It possesses potent antibiotic properties, can boost your memory and even fight come cancer types.

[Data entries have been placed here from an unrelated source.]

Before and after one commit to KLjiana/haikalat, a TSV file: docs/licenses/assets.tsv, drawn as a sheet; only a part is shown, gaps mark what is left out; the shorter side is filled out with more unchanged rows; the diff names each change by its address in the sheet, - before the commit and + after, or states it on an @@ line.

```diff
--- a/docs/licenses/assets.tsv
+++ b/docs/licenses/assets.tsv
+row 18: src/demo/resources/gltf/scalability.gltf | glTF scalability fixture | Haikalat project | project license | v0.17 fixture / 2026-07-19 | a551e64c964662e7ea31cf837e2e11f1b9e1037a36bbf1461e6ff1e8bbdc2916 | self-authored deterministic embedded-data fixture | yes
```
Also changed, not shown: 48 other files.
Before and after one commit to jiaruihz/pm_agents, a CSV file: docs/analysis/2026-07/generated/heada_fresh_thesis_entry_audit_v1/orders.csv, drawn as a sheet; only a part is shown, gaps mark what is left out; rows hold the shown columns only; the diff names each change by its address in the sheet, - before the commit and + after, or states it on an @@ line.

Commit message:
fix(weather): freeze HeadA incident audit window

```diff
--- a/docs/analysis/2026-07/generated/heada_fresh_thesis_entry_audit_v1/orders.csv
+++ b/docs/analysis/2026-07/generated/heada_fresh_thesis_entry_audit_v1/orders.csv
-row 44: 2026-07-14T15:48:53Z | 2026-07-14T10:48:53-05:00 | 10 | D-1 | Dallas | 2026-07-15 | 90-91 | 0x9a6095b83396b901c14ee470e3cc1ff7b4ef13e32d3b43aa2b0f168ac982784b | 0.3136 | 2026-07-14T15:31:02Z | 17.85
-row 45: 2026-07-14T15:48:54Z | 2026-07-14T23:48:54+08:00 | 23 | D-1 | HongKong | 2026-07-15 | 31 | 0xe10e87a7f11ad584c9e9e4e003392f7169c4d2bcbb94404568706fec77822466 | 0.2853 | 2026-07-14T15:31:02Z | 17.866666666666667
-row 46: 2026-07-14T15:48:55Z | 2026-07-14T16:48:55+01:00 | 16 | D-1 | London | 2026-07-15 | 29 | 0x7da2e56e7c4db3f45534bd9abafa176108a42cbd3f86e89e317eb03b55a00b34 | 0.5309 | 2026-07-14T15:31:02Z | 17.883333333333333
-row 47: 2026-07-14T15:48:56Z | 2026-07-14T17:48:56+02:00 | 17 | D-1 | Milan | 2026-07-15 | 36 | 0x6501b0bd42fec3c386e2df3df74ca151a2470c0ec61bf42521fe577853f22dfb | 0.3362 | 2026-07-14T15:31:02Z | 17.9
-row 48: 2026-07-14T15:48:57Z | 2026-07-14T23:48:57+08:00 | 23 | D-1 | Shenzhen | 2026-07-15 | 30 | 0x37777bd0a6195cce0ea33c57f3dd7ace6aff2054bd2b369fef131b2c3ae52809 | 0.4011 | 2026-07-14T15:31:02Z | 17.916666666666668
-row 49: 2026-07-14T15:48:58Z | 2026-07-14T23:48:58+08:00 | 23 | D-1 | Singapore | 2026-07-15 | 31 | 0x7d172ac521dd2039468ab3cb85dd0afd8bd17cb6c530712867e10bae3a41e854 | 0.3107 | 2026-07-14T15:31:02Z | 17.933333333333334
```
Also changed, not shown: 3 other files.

A recent study showed that this spice can improve your cardiovascular health as much as a physical exercise!
So, let’s find out more about this!
Turmeric and the Cardiovascular System
The American Journal of Cardiology published a study which showed that turmeric extract can effectively lower risk of heart attack by up to 56%.
An earlier study also showed that eating the spice or taking supplements can provide similar effects like aerobic exercise when it comes to improving your heart health.
A pinch of turmeric can have the same effect on your cardiovascular system as 1 hour of brisk walking or jogging.
Curcumin, the Powerfull Ingredient
The effectiveness of turmeric is mostly due to its active compound, known as curcumin.
Besides being responsible for the spice’s color, this compound has potent properties that can improve vascular function, especially in postmenopausal women.
At this age, women could easily develop heart problems and face with a real health concern.
How to Take Advantage of Turmeric for Your Cardiovascular Health
- The results of the study showed that 150 mg of turmeric extract taken for 8 weeks can improve the function of your heart.
- Turmeric powder found in stores does not have a high content of curcumin (only 2%).
- To obtain its health benefits, take 1 teaspoon of turmeric on a daily basis. However, you can also use turmeric extract capsules.
- Drinking turmeric juice, adding turmeric to your teas, or adding a pinch of turmeric to your meals can help to get its health benefits.
Even though turmeric can effectively improve the function and health of the cardiovascular system, don’t forget to exercise regularly.
Supplements and turmeric are beneficial, but they can’t replace the exercising and being physically active.
Other included sources linked in Health & Smart Living’s article:
Healthy and Natural World